Release date, if only the year? No. Can’t set a release date without somebody to distribute it.

Script? Not that anyone knows about.

Director? No.

Bond actor cast for sure? Not really. Incumbent Daniel Craig said in October of Bond, ” Were I to stop doing it, I’d miss it terribly.” But that’s not the same thing as saying, “I’ll be back.”

Something else of note that Craig said was, “There’s no conversation going on because genuinely everybody’s just a bit tired,”

That evokes the 2002-2006 period when Eon Productions co-bosses Barbara Broccoli and Michael G. Wilson were going through a creative mid-life crisis.

Or, as Wilson told The New York Times in 2005, describing that period: “We are running out of energy, mental energy. We need to generate something new, for ourselves.”

That creative mid-life crisis followed the release of Die Another Day, a big, sprawling and expensive (for the time) movie. The current exhaustion followed the release of SPECTRE, a big, sprawling and expensive movie.

On top of the usual pressures, much of the behind-the-scenes issues on SPECTRE became public knowledge because of the Sony computer hacks in 2014.

Thus, e-mails about the film’s budget, script problems and negotiations for tax incentives in Mexico became public knowledge. The Gawker website described the plot in detail based on a draft of the script made available by the leaks. So, to be fair, you could argue SPECTRE was more stressful than the usual big-budget movie.

Still, nobody — especially this blog — expected that things would seemingly shut down in 2016.

Michael G. Wilson said late last year he thought Metro-Goldwyn-Mayer would select a new distributor by January or February. Wilson also said MGM had talked with executives at three studios, although he didn’t identify them. Sony Pictures has distributed the past four 007 films but its contract expired with SPECTRE.
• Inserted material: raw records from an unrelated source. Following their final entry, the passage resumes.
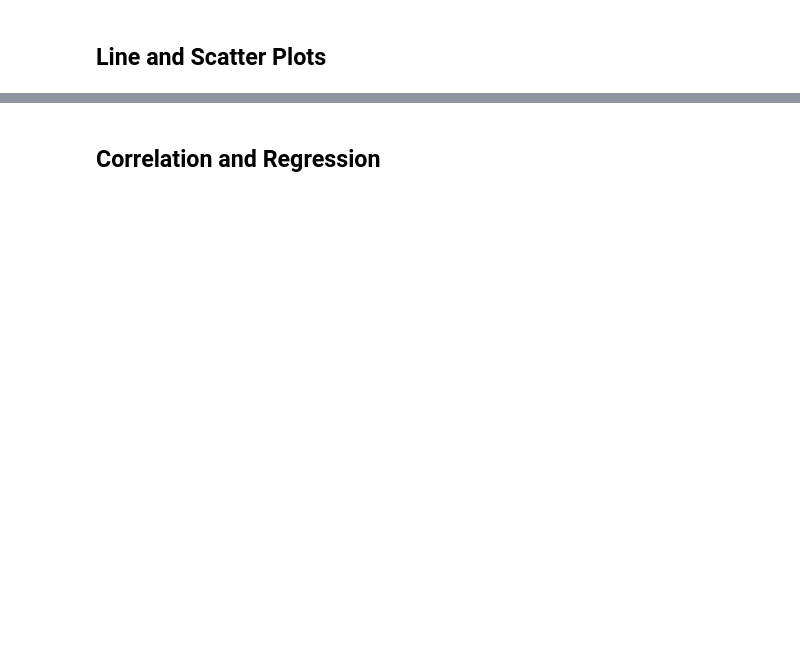
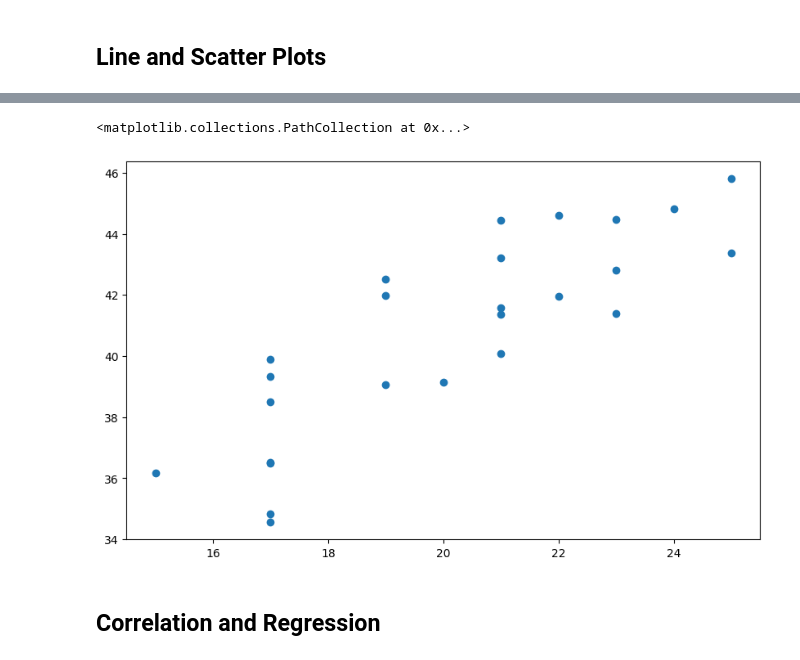
Before and after one commit to chhetripushpa/Challenge-5-pharmaceuticals, a Jupyter notebook: pymaceuticals.ipynb, the cells around one changed output, grey strips where cells are left out. Saved outputs shown, nothing was run; the diff lists cells and outputs as text; code cells hidden in the pictures; blank space fills up the shorter version.

```diff
--- a/pymaceuticals.ipynb
+++ b/pymaceuticals.ipynb
@@ -279,4 +298,13 @@ plt.show()
 # %%
 # Generate a scatter plot of mouse weight vs. the average observed tumor volume for the entire Capomulin regimen
+capomulin_data = clean_data[clean_data["Drug Regimen"] == "Capomulin"]
+avg_tumor_vol = capomulin_data.groupby('Mouse ID')['Tumor Volume (mm3)'].mean()
+mouse_weights = capomulin_data.groupby('Mouse ID')['Weight (g)'].first()
+
+plt.figure(figsize=(10,6))
+plt.scatter(mouse_weights, avg_tumor_vol)
+# %% [output]
+<matplotlib.collections.PathCollection at 0x...>
+[figure, added]
 # %% [markdown]
 ## Correlation and Regression
```
Also changed, not shown: parts of 7 cells of this notebook, 1 other file.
By March, MGM said no deal was struck and it wasn’t hurrying to reach one. Studio boss Gary Barber said he expected Bond movies to come out on a “three-to-four year cycle.” Eight months later, that’s still the status quo.

As a result, right now there appears to be no momentum on the 007 film front.

By contrast, in November 2012 (the same month Skyfall was released in the U.S.), a writer (John Logan) had been hired and publicly announced by MGM. In July 2013, a fall 2015 release date for the then-untitled Bond 24 was disclosed, along with an announcement that Skyfall director Sam Mendes would return for an encore.

Much of the year has been taken up by reports of supposed contenders for the Bond role or, conversely, supposed major offers for Craig to come back.

Remember how Tom Hiddleston, among others, was a cinch to be the next 007? Remember how Sony supposedly “should be announcing any day” it had a new deal to release Bond 25 and was offering Craig $150 million for two more movies?

Months and months later, neither has become reality.

Maybe there will be a flurry of news in December, such as MGM finally selecting its studio partner. Still, Bond 25 development is behind the pace of SPECTRE at a similar point three years ago. Maybe 2017 will be more eventful.